| TASK DESCRIPTION |
Only the lines holding the string "University" are needed; copy each of them from the data.

++++ DATA TO PROCESS ++++

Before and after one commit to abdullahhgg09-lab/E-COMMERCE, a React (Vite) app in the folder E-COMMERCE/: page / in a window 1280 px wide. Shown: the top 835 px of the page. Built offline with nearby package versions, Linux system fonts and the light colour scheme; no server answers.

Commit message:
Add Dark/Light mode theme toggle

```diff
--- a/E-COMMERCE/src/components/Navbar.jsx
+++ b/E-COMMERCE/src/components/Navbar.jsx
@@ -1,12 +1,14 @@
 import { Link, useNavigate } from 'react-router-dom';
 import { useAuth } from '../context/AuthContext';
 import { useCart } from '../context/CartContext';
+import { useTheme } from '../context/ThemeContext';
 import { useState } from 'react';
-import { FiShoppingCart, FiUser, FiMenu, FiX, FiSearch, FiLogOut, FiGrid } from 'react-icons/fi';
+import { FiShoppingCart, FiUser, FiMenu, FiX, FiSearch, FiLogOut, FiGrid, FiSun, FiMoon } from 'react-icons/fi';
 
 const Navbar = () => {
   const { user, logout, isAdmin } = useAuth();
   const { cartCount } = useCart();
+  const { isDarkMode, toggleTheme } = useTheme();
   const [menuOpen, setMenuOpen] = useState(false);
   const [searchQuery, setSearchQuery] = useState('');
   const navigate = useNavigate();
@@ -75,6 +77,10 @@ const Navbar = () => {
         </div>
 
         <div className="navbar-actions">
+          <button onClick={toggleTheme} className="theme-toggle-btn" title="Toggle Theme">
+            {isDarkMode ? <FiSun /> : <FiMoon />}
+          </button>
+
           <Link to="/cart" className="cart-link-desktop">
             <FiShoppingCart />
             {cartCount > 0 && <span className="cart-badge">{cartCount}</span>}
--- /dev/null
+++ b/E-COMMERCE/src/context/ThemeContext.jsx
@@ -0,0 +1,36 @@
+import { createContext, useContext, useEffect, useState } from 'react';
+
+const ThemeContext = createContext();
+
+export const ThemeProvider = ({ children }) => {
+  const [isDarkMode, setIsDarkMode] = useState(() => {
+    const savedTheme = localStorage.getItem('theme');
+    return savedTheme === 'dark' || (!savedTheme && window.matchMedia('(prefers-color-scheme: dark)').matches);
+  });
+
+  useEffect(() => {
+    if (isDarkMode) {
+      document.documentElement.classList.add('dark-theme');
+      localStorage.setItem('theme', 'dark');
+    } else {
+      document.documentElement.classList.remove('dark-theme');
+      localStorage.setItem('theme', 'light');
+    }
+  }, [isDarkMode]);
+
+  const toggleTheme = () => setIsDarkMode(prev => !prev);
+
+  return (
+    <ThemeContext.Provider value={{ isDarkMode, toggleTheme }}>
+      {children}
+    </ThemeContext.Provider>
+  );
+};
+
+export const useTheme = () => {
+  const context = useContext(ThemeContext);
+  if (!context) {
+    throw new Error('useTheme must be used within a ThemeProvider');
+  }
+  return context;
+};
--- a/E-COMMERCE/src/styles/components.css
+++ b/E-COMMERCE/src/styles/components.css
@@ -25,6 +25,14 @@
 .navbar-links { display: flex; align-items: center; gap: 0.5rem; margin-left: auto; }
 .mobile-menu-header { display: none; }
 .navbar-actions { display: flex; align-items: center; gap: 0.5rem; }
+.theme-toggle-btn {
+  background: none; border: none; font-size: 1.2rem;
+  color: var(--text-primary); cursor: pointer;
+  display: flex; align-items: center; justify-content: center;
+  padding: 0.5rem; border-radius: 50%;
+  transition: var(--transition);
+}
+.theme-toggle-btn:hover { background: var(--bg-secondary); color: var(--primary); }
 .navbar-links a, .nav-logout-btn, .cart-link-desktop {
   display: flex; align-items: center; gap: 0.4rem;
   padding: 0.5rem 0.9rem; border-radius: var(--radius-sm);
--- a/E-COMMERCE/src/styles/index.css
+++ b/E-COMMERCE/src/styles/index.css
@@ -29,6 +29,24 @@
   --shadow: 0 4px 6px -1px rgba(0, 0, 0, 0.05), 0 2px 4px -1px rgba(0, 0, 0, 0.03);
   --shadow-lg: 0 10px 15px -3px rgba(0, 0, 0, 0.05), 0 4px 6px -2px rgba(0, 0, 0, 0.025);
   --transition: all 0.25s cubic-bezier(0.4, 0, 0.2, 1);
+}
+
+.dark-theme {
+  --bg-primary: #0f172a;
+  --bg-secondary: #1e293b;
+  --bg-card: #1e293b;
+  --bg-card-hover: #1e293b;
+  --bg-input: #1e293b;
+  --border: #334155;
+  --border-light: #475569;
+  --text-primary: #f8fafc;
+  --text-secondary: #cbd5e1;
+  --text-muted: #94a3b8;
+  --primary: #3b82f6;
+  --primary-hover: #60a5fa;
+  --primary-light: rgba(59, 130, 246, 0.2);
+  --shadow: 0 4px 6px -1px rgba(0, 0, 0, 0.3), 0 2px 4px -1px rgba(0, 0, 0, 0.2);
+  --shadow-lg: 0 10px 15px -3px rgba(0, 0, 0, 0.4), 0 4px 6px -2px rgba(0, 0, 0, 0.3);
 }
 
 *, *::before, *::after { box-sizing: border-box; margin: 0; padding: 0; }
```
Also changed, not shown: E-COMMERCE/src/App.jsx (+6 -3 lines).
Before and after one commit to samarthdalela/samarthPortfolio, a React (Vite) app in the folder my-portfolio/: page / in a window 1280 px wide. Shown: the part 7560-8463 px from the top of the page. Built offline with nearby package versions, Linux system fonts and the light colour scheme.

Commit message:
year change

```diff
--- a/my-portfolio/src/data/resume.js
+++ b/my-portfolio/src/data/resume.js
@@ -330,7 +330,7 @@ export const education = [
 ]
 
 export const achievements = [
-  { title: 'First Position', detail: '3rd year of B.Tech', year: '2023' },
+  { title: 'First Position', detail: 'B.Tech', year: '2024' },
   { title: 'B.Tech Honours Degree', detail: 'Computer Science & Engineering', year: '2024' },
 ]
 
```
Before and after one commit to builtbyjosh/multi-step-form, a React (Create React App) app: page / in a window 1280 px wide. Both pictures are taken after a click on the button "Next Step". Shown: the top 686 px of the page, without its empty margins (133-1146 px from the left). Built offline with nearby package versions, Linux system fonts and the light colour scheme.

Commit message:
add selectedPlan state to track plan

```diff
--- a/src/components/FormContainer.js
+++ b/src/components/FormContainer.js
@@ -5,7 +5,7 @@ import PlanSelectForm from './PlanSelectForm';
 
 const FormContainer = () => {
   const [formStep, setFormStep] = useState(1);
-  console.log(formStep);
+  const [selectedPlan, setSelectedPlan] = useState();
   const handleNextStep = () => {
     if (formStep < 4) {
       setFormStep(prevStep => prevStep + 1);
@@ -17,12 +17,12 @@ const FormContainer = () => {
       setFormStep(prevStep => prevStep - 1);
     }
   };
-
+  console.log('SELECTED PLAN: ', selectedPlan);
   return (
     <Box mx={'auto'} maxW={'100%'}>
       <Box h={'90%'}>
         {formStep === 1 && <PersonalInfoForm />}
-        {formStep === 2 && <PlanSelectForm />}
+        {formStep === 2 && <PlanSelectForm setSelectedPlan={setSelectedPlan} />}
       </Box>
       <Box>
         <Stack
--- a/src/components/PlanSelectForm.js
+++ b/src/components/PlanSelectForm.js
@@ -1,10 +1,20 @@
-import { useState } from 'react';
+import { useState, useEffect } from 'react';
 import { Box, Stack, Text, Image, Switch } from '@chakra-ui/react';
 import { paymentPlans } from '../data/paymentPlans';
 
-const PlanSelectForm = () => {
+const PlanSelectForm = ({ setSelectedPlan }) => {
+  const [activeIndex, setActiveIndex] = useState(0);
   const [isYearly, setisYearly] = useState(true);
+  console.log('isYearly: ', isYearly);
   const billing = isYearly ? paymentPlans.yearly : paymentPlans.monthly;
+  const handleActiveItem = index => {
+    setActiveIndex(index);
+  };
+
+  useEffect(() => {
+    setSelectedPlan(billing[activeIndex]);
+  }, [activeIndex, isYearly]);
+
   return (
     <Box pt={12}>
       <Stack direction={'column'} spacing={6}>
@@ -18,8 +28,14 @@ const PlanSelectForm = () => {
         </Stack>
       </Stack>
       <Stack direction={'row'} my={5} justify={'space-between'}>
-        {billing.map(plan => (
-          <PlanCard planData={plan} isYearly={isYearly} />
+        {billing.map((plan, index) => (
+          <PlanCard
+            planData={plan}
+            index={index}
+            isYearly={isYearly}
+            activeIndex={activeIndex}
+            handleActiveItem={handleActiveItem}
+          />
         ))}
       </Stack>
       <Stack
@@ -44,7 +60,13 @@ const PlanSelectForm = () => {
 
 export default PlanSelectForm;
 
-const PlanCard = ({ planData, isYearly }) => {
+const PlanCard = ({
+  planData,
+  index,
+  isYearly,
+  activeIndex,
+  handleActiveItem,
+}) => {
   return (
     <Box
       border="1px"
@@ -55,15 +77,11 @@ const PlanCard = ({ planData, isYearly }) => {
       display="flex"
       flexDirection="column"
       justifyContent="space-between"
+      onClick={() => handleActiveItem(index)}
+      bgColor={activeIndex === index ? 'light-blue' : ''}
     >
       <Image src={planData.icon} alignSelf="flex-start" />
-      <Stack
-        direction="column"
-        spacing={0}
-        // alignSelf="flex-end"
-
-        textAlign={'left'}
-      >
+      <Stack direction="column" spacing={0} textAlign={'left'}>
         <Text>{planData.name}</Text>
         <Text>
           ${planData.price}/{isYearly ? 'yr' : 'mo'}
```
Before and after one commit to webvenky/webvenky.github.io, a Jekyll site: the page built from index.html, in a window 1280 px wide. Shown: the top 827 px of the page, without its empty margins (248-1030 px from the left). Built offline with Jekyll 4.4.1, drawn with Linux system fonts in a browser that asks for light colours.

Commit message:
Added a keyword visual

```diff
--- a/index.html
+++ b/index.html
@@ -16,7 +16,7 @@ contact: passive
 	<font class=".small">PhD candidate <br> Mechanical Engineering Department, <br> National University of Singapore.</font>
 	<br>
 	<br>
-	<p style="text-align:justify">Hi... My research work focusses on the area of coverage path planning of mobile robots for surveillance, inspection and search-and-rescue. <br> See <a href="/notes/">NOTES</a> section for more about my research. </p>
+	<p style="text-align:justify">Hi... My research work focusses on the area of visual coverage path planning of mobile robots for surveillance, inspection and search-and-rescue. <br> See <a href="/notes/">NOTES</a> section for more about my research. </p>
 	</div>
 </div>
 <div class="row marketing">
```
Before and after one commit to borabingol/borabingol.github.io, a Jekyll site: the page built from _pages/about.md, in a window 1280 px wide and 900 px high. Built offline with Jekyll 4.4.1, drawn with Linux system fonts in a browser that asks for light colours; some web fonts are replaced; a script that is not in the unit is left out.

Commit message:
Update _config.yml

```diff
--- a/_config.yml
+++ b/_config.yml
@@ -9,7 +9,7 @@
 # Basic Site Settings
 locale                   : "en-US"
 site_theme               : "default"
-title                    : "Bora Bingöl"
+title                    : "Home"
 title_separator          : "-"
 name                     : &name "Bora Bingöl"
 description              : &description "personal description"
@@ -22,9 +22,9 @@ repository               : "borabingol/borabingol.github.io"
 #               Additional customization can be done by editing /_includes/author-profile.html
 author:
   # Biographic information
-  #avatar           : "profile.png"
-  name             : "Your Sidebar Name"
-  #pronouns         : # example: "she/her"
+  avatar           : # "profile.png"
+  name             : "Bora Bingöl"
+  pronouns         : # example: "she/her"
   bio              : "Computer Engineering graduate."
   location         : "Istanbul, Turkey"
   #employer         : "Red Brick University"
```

++++

| OUTPUT FOR THIS TASK |
 	<font class=".small">PhD candidate <br> Mechanical Engineering Department, <br> National University of Singapore.</font>
   #employer         : "Red Brick University"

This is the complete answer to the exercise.